Filter the lines below, keeping each one that holds "Process".

SUPPLIED MATERIAL section start

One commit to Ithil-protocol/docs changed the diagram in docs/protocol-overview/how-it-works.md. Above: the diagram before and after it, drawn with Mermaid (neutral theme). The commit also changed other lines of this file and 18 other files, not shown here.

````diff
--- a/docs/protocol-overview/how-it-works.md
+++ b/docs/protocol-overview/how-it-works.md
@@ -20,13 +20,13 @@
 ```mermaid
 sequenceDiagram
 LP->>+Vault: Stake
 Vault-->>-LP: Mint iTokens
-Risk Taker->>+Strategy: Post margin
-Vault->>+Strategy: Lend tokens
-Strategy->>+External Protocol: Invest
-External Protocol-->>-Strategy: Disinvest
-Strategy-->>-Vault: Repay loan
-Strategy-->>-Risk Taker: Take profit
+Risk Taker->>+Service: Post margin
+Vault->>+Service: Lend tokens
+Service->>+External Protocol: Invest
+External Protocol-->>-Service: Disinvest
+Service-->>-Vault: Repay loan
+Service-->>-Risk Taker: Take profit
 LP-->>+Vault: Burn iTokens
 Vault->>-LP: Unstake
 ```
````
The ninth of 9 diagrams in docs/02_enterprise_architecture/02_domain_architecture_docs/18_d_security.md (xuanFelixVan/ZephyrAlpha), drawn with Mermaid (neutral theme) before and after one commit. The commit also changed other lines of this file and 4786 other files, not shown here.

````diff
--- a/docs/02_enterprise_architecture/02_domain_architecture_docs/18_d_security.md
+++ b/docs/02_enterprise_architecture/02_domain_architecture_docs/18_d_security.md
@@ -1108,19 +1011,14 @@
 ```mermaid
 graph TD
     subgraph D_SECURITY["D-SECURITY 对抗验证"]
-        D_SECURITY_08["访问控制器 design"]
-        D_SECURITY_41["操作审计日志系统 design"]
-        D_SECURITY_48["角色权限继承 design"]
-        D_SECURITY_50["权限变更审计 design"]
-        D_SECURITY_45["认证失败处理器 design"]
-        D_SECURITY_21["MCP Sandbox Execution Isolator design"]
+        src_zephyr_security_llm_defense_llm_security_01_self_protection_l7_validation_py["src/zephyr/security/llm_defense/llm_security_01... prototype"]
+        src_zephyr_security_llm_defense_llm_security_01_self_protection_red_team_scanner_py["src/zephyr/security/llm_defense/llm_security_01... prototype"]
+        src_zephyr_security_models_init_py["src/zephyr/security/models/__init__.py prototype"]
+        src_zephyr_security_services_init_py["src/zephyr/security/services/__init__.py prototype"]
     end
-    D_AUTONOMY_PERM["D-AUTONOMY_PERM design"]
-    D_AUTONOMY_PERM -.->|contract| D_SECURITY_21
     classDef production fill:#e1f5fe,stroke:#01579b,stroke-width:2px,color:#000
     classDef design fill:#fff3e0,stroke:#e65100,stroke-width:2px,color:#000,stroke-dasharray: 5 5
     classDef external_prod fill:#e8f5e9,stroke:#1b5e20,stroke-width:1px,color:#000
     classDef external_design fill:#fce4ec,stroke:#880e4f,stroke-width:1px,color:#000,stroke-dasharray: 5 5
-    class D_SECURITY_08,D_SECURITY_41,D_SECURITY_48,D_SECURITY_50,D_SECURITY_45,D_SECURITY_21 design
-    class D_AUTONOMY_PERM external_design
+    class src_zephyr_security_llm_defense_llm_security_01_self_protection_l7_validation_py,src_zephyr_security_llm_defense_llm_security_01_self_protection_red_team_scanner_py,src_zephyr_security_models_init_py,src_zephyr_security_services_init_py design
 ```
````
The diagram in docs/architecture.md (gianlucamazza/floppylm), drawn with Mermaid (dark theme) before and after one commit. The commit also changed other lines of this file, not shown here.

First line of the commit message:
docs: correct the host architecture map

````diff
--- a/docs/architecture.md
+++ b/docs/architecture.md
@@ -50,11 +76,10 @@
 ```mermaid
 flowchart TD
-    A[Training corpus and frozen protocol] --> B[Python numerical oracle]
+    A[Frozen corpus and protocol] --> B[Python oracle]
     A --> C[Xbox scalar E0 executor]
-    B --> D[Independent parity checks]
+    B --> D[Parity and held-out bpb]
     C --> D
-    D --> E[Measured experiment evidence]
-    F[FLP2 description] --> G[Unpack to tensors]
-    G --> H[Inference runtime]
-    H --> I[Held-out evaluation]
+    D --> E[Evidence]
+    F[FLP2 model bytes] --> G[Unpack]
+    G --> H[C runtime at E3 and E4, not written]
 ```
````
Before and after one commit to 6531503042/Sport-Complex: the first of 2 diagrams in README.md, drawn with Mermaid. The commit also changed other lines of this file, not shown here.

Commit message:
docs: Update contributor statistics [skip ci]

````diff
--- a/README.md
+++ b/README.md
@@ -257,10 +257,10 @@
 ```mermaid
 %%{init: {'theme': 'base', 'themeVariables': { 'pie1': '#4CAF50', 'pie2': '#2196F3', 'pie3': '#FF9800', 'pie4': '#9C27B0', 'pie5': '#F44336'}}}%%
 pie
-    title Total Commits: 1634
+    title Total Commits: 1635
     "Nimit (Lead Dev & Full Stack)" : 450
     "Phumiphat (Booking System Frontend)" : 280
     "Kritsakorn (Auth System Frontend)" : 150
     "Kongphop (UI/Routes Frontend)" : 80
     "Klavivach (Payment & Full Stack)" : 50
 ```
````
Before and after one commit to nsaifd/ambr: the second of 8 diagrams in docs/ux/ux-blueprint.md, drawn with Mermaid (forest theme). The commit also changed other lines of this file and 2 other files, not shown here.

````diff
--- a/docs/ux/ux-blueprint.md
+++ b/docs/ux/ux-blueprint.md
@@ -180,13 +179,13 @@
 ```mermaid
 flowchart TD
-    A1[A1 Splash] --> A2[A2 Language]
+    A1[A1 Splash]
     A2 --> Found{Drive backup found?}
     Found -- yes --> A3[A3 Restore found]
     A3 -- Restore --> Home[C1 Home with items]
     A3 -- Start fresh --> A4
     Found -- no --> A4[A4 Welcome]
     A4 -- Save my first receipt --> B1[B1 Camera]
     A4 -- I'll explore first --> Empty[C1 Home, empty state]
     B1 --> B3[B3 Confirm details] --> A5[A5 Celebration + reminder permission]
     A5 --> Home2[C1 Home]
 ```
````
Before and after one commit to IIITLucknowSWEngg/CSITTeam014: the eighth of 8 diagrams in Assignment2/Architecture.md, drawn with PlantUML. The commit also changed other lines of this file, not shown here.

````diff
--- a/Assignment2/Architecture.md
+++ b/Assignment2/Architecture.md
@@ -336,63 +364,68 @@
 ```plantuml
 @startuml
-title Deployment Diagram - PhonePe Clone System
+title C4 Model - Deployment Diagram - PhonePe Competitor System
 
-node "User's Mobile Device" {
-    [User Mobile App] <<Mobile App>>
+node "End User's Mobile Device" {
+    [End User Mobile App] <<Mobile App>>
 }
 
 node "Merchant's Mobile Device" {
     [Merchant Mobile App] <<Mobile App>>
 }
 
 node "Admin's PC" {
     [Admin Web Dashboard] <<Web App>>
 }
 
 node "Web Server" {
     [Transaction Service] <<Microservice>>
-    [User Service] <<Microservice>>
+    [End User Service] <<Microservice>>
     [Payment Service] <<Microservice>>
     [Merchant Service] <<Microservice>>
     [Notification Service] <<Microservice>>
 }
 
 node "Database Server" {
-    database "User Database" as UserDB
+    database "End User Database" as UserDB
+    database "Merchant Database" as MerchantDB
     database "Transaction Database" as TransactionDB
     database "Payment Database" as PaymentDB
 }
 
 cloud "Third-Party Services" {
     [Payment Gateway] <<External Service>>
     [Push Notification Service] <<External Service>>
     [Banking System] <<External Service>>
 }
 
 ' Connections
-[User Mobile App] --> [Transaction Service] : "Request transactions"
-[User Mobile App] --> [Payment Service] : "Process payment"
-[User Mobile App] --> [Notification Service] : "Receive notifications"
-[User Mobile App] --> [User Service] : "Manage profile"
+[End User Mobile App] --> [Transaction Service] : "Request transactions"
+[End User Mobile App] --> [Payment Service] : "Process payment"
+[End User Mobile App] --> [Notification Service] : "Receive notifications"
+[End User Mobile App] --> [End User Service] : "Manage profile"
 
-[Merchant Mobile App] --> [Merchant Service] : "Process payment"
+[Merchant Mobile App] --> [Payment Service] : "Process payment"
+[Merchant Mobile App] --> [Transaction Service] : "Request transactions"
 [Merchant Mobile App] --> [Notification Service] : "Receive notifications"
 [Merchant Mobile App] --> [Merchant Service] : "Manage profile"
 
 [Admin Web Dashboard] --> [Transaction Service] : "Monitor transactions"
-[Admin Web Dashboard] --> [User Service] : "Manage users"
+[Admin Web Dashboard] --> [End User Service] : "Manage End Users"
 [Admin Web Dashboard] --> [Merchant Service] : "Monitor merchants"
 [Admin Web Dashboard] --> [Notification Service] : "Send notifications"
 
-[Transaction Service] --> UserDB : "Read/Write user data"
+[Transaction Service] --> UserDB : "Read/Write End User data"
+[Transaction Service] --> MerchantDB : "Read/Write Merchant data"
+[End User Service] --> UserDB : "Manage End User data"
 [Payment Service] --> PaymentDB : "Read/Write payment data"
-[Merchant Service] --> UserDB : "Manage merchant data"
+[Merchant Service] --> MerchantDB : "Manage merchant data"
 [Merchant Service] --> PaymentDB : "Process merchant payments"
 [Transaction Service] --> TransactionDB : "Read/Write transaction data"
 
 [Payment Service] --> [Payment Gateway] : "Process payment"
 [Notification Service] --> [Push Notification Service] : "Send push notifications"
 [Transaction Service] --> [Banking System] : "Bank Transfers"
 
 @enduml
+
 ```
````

SUPPLIED MATERIAL section end

### ANSWER BELOW
-[User Mobile App] --> [Payment Service] : "Process payment"
+[End User Mobile App] --> [Payment Service] : "Process payment"
-[Merchant Mobile App] --> [Merchant Service] : "Process payment"
+[Merchant Mobile App] --> [Payment Service] : "Process payment"
 [Merchant Service] --> PaymentDB : "Process merchant payments"
 [Payment Service] --> [Payment Gateway] : "Process payment"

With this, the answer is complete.